Frank Herbert

Frank Herbert

I met Frank Herbert and his wife Beverly at the home of Poul and Karen Anderson in the early 1960s, where we had all been invited for dinner. It was a great evening. There weren’t many people more fun to share a meal with than those four, especially when Karen was creating one of her original recipes (this time with Japanese black beans and I have no idea what else).

We became friendly quickly. I should mention that the Andersons’ home was in those unexpectedly precipitous hills across the Bay from San Francisco, because when it became going-home time the Herberts and I were driven back to the city by another diner, a local resident who knew every hill and curve and preferred to take them all at high speed while turned halfway around in the driver’s seat in order to have a friendly conversation with us. When we got out, the Herberts and I agreed that we had just been through a life-changing experience, and we would be lifelong buddies from then on.
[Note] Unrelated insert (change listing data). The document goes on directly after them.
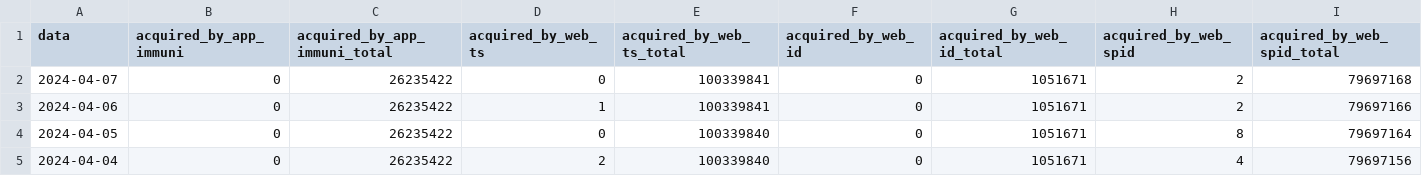
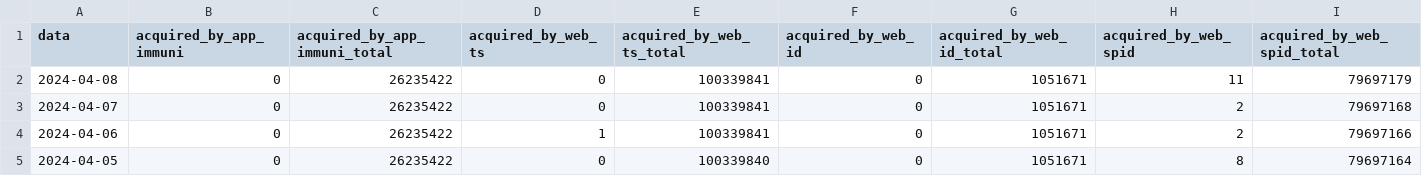
Before and after one commit to ministero-salute/it-dgc-opendata, a CSV file: data/dgc-acquired.csv, drawn as a sheet; only a part is shown; the shorter side is filled out with more unchanged rows; rows hold the shown columns only; the diff names each change by its address in the sheet, - before the commit and + after, or states it on an @@ line.

```diff
--- a/data/dgc-acquired.csv
+++ b/data/dgc-acquired.csv
+row 2: 2024-04-08 | 0 | 26235422 | 0 | 100339841 | 0 | 1051671 | 11 | 79697179
```
Also changed, not shown: data/dgc-acquired-latest.csv, data/dgc-issued-latest.csv, 5 other files.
Still, we managed to get together only rarely because of problems of geography, except for the occasional fortuitous occasion — for example, the day in the early ’80s, when I was in Seattle on a book tour. As I was crossing a street on my way to a TV interview, a car pulled up in front of me and a woman stuck her head out the window. “Hello, sailor,” she called. “Looking for a good time?” It was Bev, with Frank grinning over her shoulder from the steering-wheel side.

It wasn’t the best of opportunities for a lengthy chat, but I was glad to see them both looking well; Bev had been diagnosed with early-stage breast cancer and, I knew, was facing surgery. Before the other drivers began honking, the Herberts mentioned that they were building a house in Hana on Maui, and I promised that the next time we were in Hawai’i we’d look them up.

Meanwhile Frank, working as a newspaperman, had started to research an article about the sand dunes of Oregon, and that changed his life. The dunes fascinated him. He never finished the article, but he began writing science-fiction stories for John Campbell’s Astounding, starting with a three-part serial about a dune planet and its inhabitants.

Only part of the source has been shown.